Now if I felt a need to sideline into a DIY speaker project with not much expectation of the final result, sure. No harm done, maybe a few dozen hours spent of trying to make something work, but not being too bothered by a lack of results.

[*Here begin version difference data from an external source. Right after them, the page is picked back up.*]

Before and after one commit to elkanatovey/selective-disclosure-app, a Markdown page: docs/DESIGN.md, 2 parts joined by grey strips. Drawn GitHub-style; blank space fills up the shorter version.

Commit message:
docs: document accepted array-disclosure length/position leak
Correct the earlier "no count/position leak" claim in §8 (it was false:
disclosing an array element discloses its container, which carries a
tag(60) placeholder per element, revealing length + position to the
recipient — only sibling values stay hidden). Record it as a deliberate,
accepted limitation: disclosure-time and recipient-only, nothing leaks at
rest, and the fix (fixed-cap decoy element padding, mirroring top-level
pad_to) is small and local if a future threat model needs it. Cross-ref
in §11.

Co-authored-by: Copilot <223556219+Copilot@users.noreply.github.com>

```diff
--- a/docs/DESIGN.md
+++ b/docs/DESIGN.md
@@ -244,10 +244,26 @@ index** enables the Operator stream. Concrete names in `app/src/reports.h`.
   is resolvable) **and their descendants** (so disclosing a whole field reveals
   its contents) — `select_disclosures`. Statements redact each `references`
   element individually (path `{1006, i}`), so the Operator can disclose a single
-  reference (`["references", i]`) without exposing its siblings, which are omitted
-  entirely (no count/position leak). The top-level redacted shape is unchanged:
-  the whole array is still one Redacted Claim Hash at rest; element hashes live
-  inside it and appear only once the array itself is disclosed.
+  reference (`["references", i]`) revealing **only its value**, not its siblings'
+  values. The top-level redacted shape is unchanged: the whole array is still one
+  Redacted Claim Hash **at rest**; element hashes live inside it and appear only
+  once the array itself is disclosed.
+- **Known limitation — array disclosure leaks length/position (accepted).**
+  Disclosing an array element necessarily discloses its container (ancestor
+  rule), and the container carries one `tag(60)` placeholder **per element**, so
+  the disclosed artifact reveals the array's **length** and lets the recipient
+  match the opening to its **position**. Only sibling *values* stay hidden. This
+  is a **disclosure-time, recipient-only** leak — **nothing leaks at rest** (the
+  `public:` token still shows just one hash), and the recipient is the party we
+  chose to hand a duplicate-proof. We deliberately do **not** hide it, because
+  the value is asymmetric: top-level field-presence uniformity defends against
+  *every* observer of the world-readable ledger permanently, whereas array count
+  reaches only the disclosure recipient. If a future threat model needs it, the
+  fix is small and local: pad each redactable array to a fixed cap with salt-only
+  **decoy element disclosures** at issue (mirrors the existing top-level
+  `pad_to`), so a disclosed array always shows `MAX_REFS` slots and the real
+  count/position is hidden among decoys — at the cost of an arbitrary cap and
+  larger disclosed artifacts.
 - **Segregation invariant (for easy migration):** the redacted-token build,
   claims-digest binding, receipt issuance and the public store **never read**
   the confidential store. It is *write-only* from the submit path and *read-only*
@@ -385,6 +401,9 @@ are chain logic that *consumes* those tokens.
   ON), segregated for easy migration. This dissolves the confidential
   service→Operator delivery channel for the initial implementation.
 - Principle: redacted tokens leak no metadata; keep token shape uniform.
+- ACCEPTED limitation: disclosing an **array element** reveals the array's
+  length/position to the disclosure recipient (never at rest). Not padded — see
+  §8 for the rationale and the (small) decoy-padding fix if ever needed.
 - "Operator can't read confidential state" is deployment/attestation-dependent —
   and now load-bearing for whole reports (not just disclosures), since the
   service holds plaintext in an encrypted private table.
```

But if the goal is to produce something better than what you can buy currently, we're back at not knowing what we don't know. So I vote not going down that road unless your expectations are extremely low. Otherwise likely an exercise in frustration. Lot easier to just buy something you like and not worry about not having built it yourself.
 

droid2000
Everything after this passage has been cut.